◆ **INSTRUCTIONS FOR THE TASK**
The records that follow must be reproduced in full, with every picture excluded.

Records from a dataset:
□ □ □ □
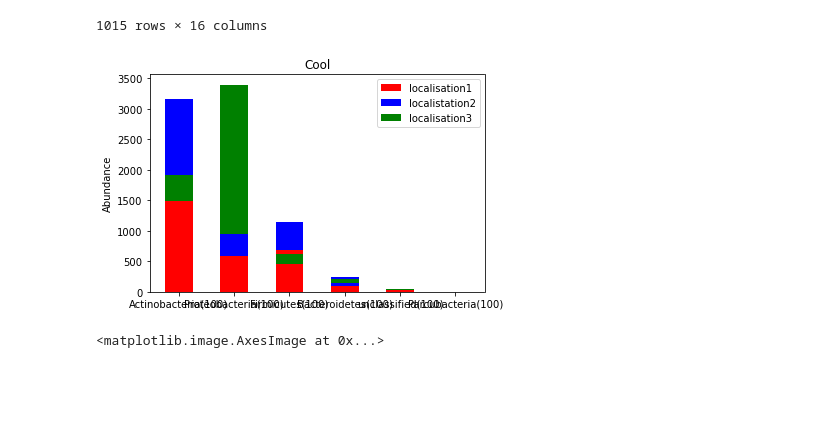
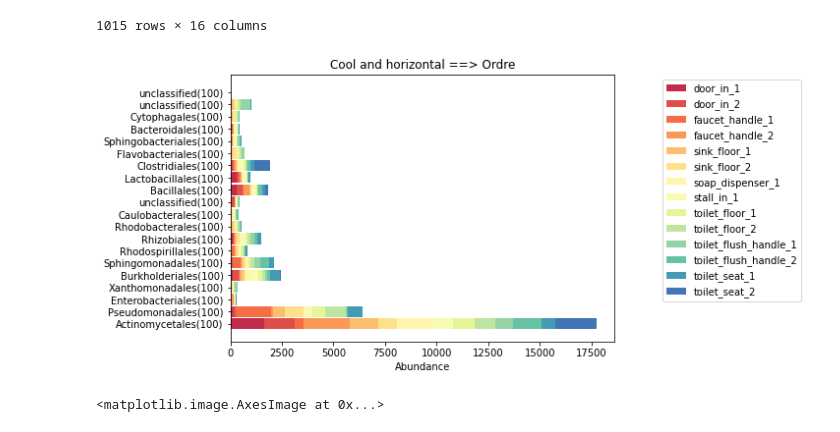
Before and after one commit to mmartelat/vdb_joha_marie, a Jupyter notebook: projetVdb.ipynb, the cells around one changed output. Cells and saved outputs as stored; diff of their text form; code cells hidden in the pictures; blank space fills up the shorter version.

Commit message:
tried color blindness pal, no success. Stacked bars improved

```diff
--- a/projetVdb.ipynb
+++ b/projetVdb.ipynb
@@ -398,36 +398,54 @@ def matrice(vecteurs):
     mat = np.array([vecteurs[1],vecteurs[2],vecteurs[3],vecteurs[4],vecteurs[5],vecteurs[6],vecteurs[7],vecteurs[8],vecteurs[9],
            vecteurs[10],vecteurs[11],vecteurs[12],vecteurs[13],vecteurs[14]])
     return mat
-# %%
-import matplotlib.pyplot as plt
-
-##Test plotBare
-##Doit revoire echelle
-##aussi trie peut être sur espece pas vraiment représenté. Ou normalisation ?
-dicoTaxoTest = getDicoTaxo(df)
-vecteurs = getNiv("Phylum",dicoTaxoTest)
-
-vecteursTrier = abondanceImportant(vecteurs)
-phylums=vecteursTrier[0]
-loc1=vecteursTrier[1]
-loc2=vecteursTrier[2]
-loc3=vecteursTrier[3]
-N=len(phylums)
-ind = np.arange(N)
-width = 0.5
-fig = plt.figure()
-p1 = plt.bar(ind, loc1, width, color='r')
-p2 = plt.bar(ind, loc2, width,bottom=loc1, color='b')
-p3 = plt.bar(ind, loc3, width,bottom=loc2, color='g')
-plt.ylabel('Abundance')
-plt.title('Cool')
-plt.xticks(ind, (phylums))
-
-plt.legend((p1[0], p2[0], p3[0]), ('localisation1', 'localistation2', 'localisation3'))
-
-plt.show()
-# %% [output]
-[figure, removed]
+# %%
+import matplotlib.pyplot as plt
+##Test plotBare HOrizontal Complet
+
+SELECTED = "Ordre"
+dicoTaxoTest = getDicoTaxo(df)
+vecteurs = getNiv(SELECTED,dicoTaxoTest)
+
+localisation=["door_in_1","door_in_2", "faucet_handle_1",
+                "faucet_handle_2", "sink_floor_1", "sink_floor_2",
+               "soap_dispenser_1", "stall_in_1", "toilet_floor_1",
+               "toilet_floor_2", "toilet_flush_handle_1",
+               "toilet_flush_handle_2", "toilet_seat_1", "toilet_seat_2"]
+
+vecteursTrier = abondanceImportant(vecteurs)
+selected_niv=vecteursTrier[0]
+N=len(selected_niv)
+ind = np.arange(N)
+
+l_loc = []
+for i in range(len(localisation)):
+    l_loc.append(vecteursTrier[i+1]) #car vecteursTrier[1] --> "door_in_1"
+
+
+height = 0.9
+fig = plt.figure(figsize=[7, 5])
+bars = []
+cols = sns.color_palette("Spectral",14) #COLORS
+#NOTE:max colors for "colorblind" are 10, look for solution soon!
+cumulated = np.zeros(len(l_loc[0]),dtype=int)
+for i in range(len(localisation)):
+    if i == 0 :
+        tmpbarobject = plt.barh(ind,l_loc[i], height,color=cols[i])
+    else:
+        tmpbarobject = plt.barh(ind, l_loc[i],height, left=cumulated, color=cols[i])
+
+    cumulated = np.add(l_loc[i],cumulated)
+    bars.append(tmpbarobject[0])
+
+plt.xlabel('Abundance')
+plt.title('Cool and horizontal ==> ' + SELECTED)
+plt.yticks(ind, (selected_niv))
+# legende dehors du plot area avec: bbbox_to_anchor
+plt.legend(bars, localisation, bbox_to_anchor=(1.5, 1))
+
+plt.show()
+# %% [output]
+[figure, added]
 # %%
 ##Test heatmap
 #idem peut être normalisation ?
```
Also changed, not shown: parts of 3 cells of this notebook.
□ □ □ □
◆ **COMPLETED TASK**
Before and after one commit to mmartelat/vdb_joha_marie, a Jupyter notebook: projetVdb.ipynb, the cells around one changed output. Cells and saved outputs as stored; diff of their text form; code cells hidden in the pictures; blank space fills up the shorter version.

Commit message:
tried color blindness pal, no success. Stacked bars improved

```diff
--- a/projetVdb.ipynb
+++ b/projetVdb.ipynb
@@ -398,36 +398,54 @@ def matrice(vecteurs):
     mat = np.array([vecteurs[1],vecteurs[2],vecteurs[3],vecteurs[4],vecteurs[5],vecteurs[6],vecteurs[7],vecteurs[8],vecteurs[9],
            vecteurs[10],vecteurs[11],vecteurs[12],vecteurs[13],vecteurs[14]])
     return mat
-# %%
-import matplotlib.pyplot as plt
-
-##Test plotBare
-##Doit revoire echelle
-##aussi trie peut être sur espece pas vraiment représenté. Ou normalisation ?
-dicoTaxoTest = getDicoTaxo(df)
-vecteurs = getNiv("Phylum",dicoTaxoTest)
-
-vecteursTrier = abondanceImportant(vecteurs)
-phylums=vecteursTrier[0]
-loc1=vecteursTrier[1]
-loc2=vecteursTrier[2]
-loc3=vecteursTrier[3]
-N=len(phylums)
-ind = np.arange(N)
-width = 0.5
-fig = plt.figure()
-p1 = plt.bar(ind, loc1, width, color='r')
-p2 = plt.bar(ind, loc2, width,bottom=loc1, color='b')
-p3 = plt.bar(ind, loc3, width,bottom=loc2, color='g')
-plt.ylabel('Abundance')
-plt.title('Cool')
-plt.xticks(ind, (phylums))
-
-plt.legend((p1[0], p2[0], p3[0]), ('localisation1', 'localistation2', 'localisation3'))
-
-plt.show()
-# %% [output]
-[figure, removed]
+# %%
+import matplotlib.pyplot as plt
+##Test plotBare HOrizontal Complet
+
+SELECTED = "Ordre"
+dicoTaxoTest = getDicoTaxo(df)
+vecteurs = getNiv(SELECTED,dicoTaxoTest)
+
+localisation=["door_in_1","door_in_2", "faucet_handle_1",
+                "faucet_handle_2", "sink_floor_1", "sink_floor_2",
+               "soap_dispenser_1", "stall_in_1", "toilet_floor_1",
+               "toilet_floor_2", "toilet_flush_handle_1",
+               "toilet_flush_handle_2", "toilet_seat_1", "toilet_seat_2"]
+
+vecteursTrier = abondanceImportant(vecteurs)
+selected_niv=vecteursTrier[0]
+N=len(selected_niv)
+ind = np.arange(N)
+
+l_loc = []
+for i in range(len(localisation)):
+    l_loc.append(vecteursTrier[i+1]) #car vecteursTrier[1] --> "door_in_1"
+
+
+height = 0.9
+fig = plt.figure(figsize=[7, 5])
+bars = []
+cols = sns.color_palette("Spectral",14) #COLORS
+#NOTE:max colors for "colorblind" are 10, look for solution soon!
+cumulated = np.zeros(len(l_loc[0]),dtype=int)
+for i in range(len(localisation)):
+    if i == 0 :
+        tmpbarobject = plt.barh(ind,l_loc[i], height,color=cols[i])
+    else:
+        tmpbarobject = plt.barh(ind, l_loc[i],height, left=cumulated, color=cols[i])
+
+    cumulated = np.add(l_loc[i],cumulated)
+    bars.append(tmpbarobject[0])
+
+plt.xlabel('Abundance')
+plt.title('Cool and horizontal ==> ' + SELECTED)
+plt.yticks(ind, (selected_niv))
+# legende dehors du plot area avec: bbbox_to_anchor
+plt.legend(bars, localisation, bbox_to_anchor=(1.5, 1))
+
+plt.show()
+# %% [output]
+[figure, added]
 # %%
 ##Test heatmap
 #idem peut être normalisation ?
```
Also changed, not shown: parts of 3 cells of this notebook.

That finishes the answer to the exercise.